*Exercise prompt*.
Search the records below for the word "const", then return every line where it appears.

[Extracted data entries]
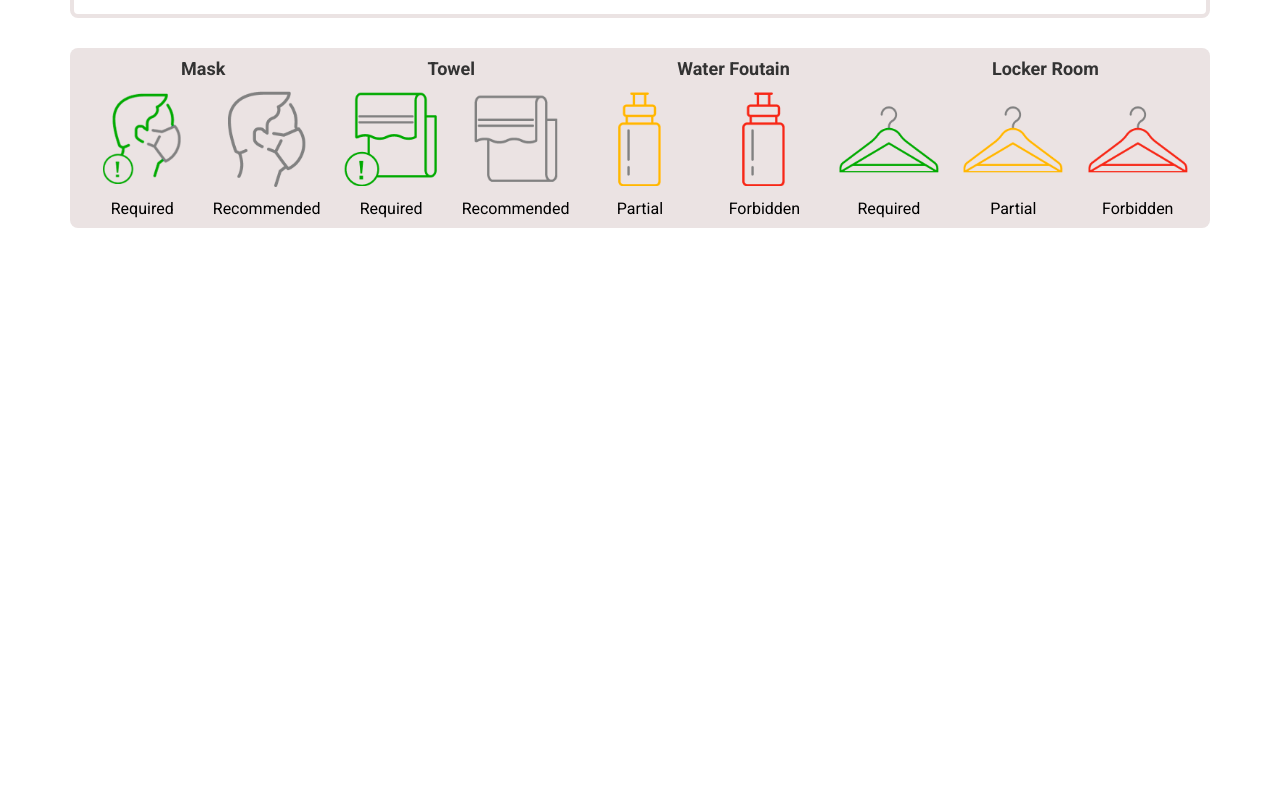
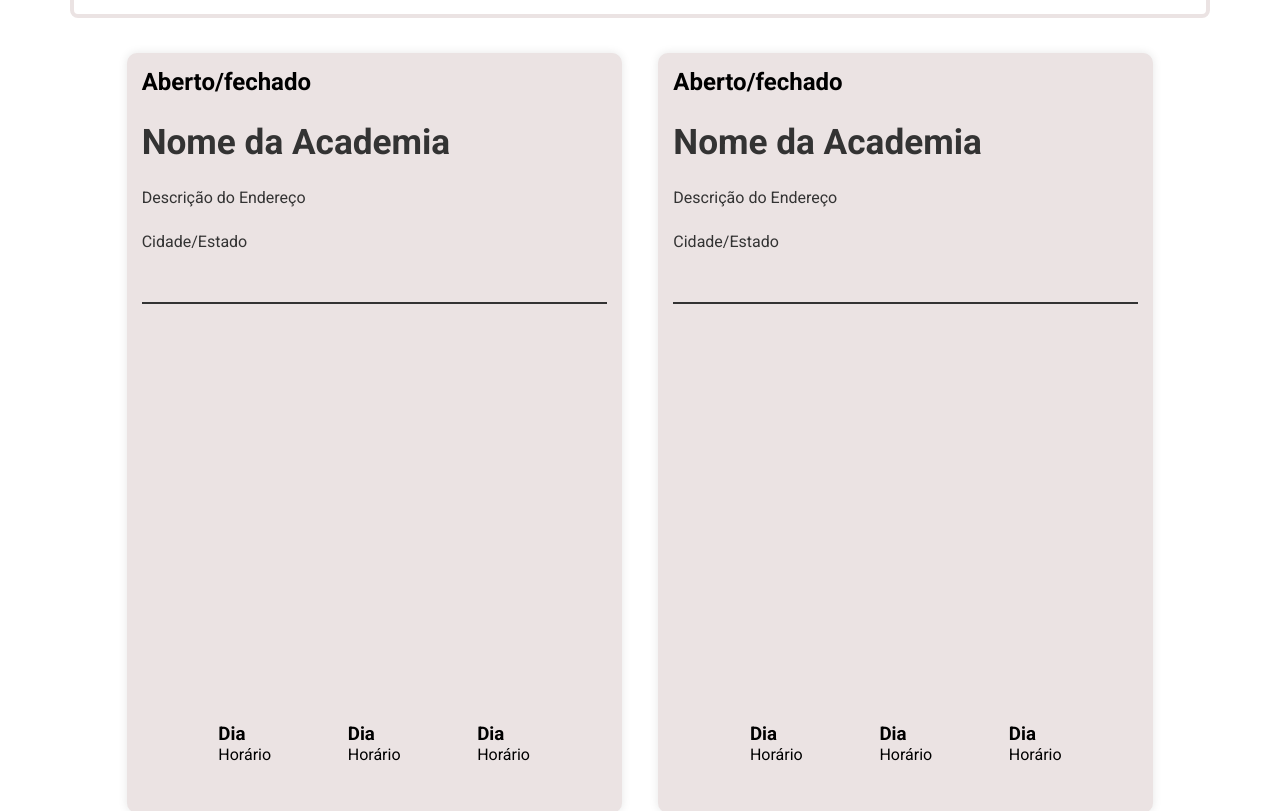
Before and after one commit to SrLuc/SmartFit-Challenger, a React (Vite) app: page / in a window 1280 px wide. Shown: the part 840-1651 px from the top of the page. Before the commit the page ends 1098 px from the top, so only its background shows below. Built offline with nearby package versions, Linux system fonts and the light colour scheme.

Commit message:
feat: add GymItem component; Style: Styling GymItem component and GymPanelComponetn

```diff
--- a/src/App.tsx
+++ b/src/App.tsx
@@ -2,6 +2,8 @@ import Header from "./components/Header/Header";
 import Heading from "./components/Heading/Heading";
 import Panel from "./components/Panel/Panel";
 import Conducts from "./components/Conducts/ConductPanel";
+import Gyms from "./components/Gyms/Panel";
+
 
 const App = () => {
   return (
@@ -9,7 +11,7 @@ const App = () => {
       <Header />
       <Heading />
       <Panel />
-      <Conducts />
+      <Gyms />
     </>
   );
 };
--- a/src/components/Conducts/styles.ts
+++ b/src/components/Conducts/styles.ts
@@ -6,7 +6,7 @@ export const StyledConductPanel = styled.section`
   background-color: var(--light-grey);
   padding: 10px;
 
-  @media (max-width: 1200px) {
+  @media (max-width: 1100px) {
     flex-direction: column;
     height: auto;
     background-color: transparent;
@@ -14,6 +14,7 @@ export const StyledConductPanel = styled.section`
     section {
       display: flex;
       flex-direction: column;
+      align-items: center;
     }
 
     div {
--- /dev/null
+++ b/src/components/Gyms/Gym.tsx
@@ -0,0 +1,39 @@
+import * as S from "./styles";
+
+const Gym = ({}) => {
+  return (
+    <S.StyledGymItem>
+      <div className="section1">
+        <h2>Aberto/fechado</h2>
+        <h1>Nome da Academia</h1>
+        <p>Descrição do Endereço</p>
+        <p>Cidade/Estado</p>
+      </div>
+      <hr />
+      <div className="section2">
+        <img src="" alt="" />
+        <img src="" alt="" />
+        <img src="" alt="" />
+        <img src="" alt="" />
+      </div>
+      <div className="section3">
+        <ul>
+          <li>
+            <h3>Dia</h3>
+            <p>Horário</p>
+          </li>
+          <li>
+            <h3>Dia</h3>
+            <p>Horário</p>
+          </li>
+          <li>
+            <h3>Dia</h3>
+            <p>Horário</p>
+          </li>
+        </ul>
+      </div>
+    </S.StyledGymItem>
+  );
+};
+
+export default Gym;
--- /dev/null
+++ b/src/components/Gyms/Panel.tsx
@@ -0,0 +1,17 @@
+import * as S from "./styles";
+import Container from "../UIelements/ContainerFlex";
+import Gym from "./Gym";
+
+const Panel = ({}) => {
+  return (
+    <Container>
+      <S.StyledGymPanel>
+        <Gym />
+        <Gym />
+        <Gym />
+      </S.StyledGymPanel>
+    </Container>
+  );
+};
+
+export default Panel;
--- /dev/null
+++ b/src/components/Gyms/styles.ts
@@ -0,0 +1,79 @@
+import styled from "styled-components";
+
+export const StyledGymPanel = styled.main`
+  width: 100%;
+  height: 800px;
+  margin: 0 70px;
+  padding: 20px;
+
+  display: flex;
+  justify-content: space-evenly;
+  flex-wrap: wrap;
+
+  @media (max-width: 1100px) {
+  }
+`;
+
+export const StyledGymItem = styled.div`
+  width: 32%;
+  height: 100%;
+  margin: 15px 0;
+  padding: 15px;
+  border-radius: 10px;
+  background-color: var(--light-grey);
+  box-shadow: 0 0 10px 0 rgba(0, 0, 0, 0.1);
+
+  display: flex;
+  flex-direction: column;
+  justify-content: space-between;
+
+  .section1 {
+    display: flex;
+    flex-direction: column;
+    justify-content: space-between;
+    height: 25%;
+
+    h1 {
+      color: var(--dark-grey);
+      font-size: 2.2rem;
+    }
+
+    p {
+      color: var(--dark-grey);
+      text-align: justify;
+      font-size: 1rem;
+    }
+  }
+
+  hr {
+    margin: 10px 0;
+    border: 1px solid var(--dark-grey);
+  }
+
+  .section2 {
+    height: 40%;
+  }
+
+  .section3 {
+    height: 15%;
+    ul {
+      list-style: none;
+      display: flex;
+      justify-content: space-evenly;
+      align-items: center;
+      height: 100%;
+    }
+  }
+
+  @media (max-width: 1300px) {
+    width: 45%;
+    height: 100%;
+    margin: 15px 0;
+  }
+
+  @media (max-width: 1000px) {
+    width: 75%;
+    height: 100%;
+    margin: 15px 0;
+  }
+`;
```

*Task output*.
 const App = () => {
@@ -9,7 +11,7 @@ const App = () => {
@@ -6,7 +6,7 @@ export const StyledConductPanel = styled.section`
@@ -14,6 +14,7 @@ export const StyledConductPanel = styled.section`
+const Gym = ({}) => {
+const Panel = ({}) => {
+export const StyledGymPanel = styled.main`
+export const StyledGymItem = styled.div`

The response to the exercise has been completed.